[Exercise aim] Pull every line containing "switch" from the entries.

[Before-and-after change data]
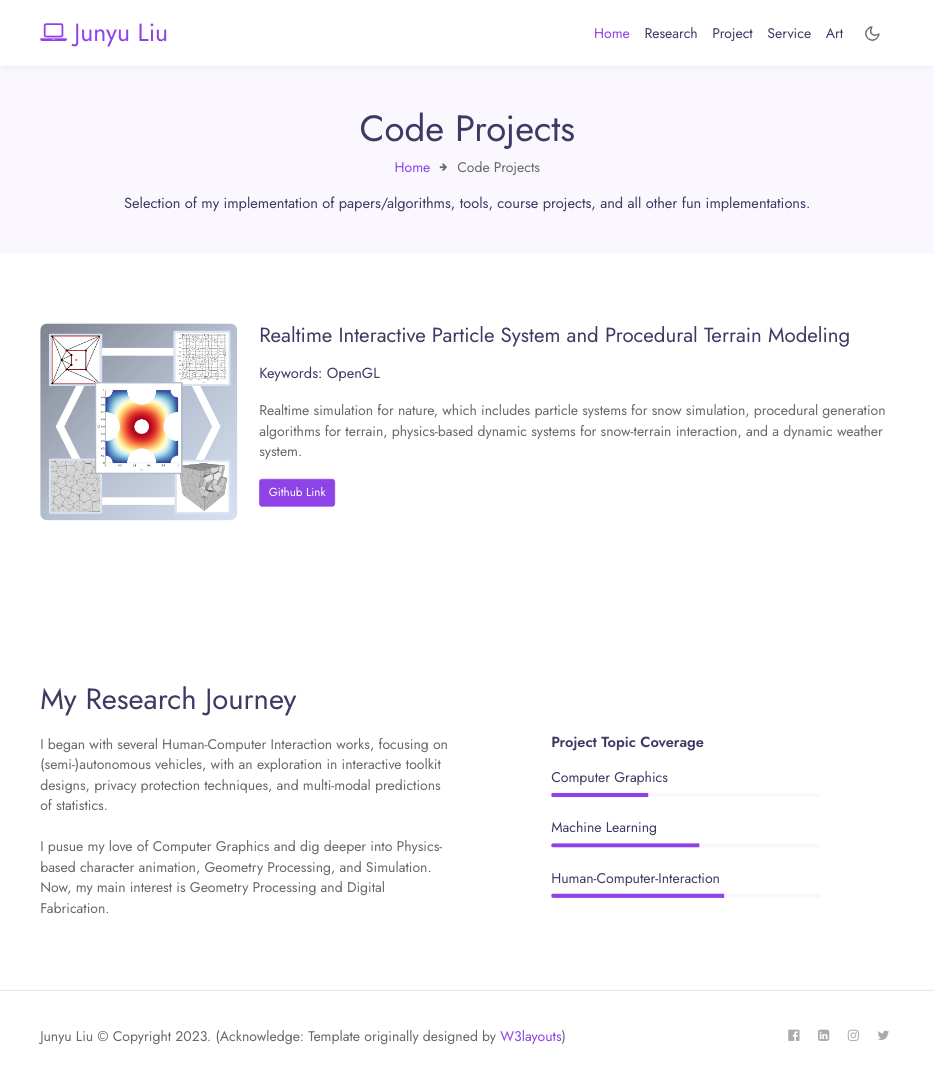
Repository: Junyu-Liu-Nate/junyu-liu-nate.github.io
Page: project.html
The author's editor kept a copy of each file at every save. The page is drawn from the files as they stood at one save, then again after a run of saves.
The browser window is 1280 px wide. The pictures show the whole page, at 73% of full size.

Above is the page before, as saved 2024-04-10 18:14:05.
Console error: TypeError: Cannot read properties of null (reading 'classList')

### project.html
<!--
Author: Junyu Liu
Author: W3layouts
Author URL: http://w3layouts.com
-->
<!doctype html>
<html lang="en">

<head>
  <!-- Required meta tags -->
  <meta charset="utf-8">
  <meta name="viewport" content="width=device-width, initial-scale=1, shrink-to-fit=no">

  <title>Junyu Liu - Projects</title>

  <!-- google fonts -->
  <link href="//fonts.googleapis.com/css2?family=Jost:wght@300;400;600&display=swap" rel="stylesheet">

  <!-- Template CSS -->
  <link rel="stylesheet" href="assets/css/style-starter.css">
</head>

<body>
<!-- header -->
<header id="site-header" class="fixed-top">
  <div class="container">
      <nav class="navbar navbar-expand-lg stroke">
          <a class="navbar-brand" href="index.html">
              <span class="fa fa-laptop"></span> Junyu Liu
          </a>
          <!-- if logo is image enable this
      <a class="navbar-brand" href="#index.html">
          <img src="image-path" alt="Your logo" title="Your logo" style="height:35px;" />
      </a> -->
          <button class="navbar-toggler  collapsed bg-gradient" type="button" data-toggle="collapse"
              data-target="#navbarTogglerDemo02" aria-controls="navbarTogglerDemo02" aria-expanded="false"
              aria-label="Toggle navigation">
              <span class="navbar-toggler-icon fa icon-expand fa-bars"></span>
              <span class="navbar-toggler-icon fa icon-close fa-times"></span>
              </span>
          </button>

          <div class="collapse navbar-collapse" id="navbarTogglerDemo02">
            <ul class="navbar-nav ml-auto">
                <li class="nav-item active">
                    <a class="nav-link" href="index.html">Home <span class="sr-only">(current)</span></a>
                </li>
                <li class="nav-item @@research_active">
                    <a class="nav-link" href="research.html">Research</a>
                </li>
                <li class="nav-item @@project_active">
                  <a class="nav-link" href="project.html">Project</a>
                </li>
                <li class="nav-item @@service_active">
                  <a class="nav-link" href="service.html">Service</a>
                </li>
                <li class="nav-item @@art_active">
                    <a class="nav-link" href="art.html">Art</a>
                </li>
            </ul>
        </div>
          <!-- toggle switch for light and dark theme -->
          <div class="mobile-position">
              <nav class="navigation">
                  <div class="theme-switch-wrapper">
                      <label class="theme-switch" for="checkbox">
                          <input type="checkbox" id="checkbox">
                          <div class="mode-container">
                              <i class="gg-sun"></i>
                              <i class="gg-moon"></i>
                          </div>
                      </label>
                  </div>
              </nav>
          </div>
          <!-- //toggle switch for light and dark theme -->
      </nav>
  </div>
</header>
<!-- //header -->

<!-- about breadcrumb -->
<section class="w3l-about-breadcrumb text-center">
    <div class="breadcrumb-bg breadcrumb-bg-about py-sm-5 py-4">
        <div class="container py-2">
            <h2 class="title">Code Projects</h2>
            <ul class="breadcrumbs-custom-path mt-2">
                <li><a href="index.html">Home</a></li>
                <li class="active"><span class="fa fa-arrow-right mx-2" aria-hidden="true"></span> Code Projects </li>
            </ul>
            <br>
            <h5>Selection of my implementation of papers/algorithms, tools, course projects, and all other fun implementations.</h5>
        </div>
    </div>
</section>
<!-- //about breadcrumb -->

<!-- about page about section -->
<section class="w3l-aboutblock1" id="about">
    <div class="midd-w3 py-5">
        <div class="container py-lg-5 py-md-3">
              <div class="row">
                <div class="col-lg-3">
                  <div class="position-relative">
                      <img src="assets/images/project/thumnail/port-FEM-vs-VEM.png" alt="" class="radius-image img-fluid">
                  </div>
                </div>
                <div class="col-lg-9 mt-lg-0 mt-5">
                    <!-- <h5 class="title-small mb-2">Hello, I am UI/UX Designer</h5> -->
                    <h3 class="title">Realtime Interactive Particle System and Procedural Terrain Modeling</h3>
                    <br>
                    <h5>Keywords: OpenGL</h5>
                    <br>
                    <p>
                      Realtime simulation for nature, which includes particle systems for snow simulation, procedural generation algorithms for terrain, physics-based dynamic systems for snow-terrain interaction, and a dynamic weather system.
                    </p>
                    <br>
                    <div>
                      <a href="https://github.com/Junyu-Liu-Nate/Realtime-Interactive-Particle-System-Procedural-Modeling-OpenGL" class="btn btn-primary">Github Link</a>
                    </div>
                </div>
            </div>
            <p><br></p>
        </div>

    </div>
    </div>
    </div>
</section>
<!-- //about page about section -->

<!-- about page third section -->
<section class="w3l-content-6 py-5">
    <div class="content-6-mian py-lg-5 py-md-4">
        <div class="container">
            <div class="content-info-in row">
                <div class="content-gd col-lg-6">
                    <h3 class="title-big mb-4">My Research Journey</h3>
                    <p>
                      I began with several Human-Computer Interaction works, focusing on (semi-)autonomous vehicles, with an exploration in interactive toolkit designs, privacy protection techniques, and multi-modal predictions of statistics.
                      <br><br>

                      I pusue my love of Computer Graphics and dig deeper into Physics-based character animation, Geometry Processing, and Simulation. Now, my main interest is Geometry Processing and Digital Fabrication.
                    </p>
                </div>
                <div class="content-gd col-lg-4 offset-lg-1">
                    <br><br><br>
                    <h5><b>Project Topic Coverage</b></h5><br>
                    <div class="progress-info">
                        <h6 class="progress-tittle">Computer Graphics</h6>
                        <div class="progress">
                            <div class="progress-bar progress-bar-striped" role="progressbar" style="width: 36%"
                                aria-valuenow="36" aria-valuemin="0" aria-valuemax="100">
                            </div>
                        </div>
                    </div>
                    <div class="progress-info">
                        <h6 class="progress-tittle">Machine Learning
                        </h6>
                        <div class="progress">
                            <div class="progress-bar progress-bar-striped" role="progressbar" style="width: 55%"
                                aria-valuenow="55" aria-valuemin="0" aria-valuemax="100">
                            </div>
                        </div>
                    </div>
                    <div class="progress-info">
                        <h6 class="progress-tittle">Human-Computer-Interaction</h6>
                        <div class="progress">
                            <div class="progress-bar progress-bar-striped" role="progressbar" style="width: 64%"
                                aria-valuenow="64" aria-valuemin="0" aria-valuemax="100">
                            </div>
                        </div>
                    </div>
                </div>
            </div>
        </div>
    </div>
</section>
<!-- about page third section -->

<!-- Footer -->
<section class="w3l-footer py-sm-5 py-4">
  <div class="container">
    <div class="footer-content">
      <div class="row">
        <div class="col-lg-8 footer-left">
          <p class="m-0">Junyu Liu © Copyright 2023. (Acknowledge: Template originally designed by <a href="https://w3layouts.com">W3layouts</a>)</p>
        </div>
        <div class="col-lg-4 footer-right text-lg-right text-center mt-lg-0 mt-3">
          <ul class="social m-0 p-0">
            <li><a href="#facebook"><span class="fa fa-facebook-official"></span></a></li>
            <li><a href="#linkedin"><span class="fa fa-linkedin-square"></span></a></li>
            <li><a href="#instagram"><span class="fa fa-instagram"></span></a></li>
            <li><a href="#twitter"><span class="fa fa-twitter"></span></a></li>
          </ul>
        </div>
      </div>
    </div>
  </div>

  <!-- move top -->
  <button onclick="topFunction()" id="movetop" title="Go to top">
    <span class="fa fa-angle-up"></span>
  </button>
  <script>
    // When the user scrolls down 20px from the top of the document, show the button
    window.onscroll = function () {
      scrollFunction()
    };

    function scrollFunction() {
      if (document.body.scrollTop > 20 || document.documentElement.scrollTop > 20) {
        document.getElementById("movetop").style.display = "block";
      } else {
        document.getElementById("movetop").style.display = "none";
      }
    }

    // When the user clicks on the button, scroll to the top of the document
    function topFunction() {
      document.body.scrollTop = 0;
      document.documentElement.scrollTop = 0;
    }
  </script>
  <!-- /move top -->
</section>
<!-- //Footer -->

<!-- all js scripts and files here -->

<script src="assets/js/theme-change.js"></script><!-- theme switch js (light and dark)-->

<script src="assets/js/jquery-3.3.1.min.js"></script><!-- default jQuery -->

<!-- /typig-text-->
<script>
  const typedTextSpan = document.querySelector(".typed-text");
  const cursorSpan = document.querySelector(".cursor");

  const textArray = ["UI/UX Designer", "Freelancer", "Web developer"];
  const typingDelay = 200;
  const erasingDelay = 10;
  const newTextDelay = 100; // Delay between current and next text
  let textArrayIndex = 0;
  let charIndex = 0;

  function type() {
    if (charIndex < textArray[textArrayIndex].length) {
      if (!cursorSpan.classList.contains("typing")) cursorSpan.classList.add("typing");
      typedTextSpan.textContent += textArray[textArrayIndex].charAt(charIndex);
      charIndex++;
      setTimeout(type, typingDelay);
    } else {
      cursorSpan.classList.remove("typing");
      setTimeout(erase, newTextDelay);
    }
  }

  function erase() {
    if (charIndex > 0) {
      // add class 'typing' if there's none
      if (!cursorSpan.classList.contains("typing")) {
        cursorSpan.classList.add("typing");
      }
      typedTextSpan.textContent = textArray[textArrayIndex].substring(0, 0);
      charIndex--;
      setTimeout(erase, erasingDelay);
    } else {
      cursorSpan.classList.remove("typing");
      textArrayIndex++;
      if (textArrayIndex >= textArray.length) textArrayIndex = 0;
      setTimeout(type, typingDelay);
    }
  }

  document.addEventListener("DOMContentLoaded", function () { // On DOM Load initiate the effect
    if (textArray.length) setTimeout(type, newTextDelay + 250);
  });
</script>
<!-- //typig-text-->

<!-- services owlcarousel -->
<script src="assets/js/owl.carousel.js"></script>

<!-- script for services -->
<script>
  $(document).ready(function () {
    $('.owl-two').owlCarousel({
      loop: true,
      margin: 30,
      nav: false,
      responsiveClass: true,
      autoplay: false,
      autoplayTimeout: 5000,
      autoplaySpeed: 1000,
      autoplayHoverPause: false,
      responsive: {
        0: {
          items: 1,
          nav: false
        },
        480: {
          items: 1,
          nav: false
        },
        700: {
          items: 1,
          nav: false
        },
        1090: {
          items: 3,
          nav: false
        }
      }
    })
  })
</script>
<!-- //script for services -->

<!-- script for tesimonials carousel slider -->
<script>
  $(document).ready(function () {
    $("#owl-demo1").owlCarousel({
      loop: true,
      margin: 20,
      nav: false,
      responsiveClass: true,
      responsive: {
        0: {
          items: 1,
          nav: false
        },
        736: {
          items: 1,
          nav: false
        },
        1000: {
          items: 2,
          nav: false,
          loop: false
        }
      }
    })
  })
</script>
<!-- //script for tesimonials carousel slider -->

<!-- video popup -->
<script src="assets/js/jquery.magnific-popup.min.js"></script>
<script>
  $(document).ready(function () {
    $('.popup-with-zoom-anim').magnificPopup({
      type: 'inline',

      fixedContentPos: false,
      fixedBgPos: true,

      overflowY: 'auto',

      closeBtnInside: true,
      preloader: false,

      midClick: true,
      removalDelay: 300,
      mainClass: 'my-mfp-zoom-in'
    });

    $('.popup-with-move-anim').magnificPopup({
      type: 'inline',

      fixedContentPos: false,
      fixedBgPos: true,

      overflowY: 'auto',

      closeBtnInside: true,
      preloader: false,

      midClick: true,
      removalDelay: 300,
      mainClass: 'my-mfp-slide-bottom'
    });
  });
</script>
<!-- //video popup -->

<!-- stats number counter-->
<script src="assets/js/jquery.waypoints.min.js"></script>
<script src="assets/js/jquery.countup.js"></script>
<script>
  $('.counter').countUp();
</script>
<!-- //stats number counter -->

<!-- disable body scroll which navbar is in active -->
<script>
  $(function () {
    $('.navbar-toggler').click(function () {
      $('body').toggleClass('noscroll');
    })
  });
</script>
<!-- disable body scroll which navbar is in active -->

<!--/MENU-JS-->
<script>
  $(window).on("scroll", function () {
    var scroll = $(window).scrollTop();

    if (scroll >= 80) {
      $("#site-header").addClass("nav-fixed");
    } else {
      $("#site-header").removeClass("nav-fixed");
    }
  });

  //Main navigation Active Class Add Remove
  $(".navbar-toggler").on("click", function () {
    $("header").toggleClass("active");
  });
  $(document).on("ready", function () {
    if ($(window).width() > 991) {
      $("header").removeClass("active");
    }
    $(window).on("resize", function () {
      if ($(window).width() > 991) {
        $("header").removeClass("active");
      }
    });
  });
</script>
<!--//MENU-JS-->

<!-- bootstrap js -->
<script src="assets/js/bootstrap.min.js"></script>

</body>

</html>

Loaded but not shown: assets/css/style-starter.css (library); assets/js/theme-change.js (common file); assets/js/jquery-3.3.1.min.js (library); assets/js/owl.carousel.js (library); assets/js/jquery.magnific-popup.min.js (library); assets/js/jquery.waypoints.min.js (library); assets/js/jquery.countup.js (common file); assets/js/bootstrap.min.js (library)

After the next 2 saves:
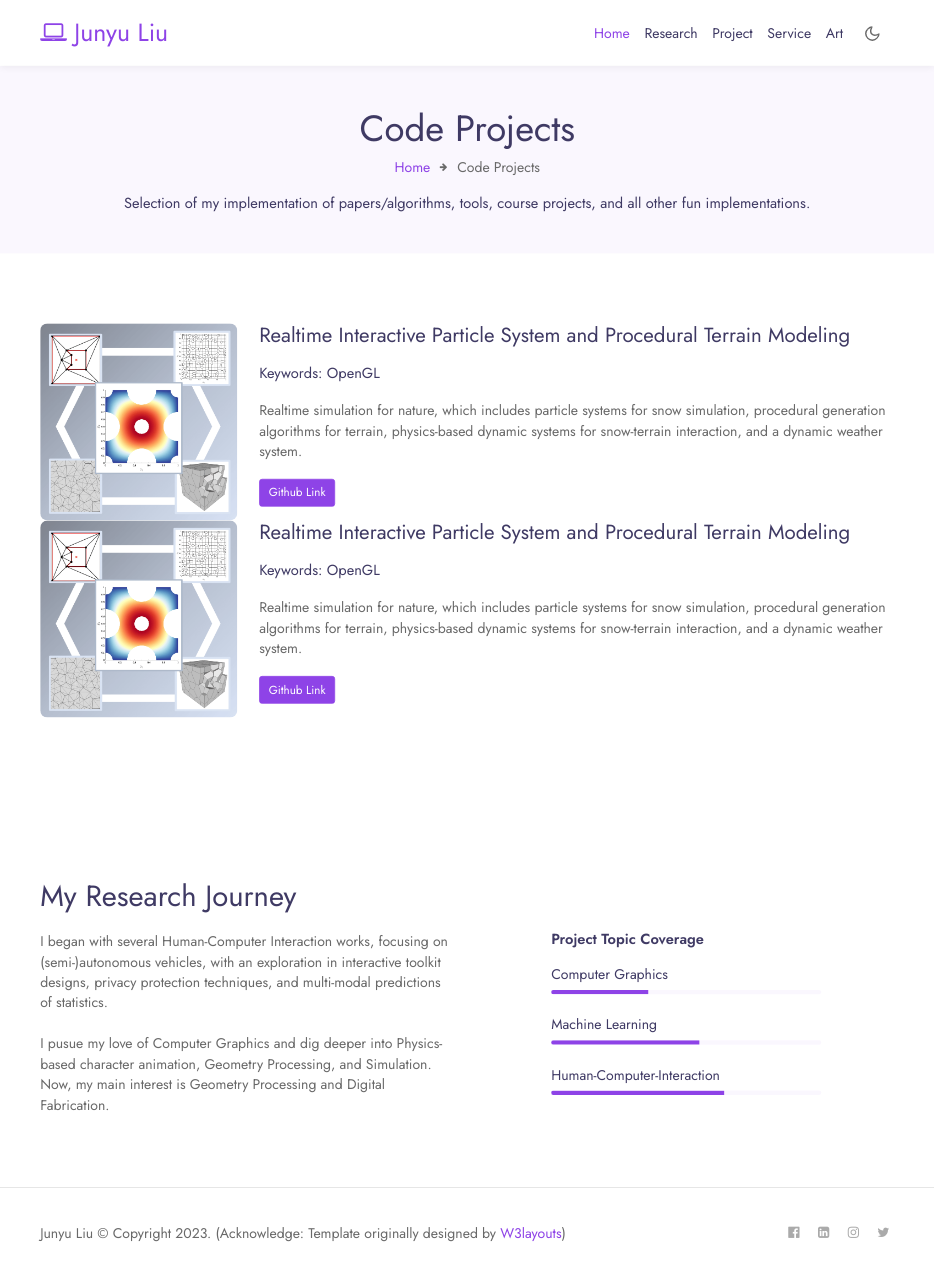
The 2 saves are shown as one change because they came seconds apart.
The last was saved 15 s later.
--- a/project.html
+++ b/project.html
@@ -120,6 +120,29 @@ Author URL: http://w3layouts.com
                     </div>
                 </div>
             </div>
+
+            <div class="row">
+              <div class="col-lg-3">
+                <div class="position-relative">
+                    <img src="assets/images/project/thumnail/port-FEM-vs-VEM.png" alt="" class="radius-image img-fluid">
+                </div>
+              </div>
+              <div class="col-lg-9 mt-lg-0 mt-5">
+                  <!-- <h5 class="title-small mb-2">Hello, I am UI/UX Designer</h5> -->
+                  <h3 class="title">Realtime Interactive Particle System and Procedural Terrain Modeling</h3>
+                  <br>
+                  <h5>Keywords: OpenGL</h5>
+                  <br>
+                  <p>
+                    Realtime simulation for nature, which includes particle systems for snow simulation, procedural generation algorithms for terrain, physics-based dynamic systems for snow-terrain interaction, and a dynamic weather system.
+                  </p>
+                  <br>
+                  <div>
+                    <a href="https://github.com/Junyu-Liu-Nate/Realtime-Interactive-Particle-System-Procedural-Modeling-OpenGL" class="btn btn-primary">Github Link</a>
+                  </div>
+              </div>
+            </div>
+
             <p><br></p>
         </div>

[Answer for the task]
          <!-- toggle switch for light and dark theme -->
                  <div class="theme-switch-wrapper">
                      <label class="theme-switch" for="checkbox">
          <!-- //toggle switch for light and dark theme -->
<script src="assets/js/theme-change.js"></script><!-- theme switch js (light and dark)-->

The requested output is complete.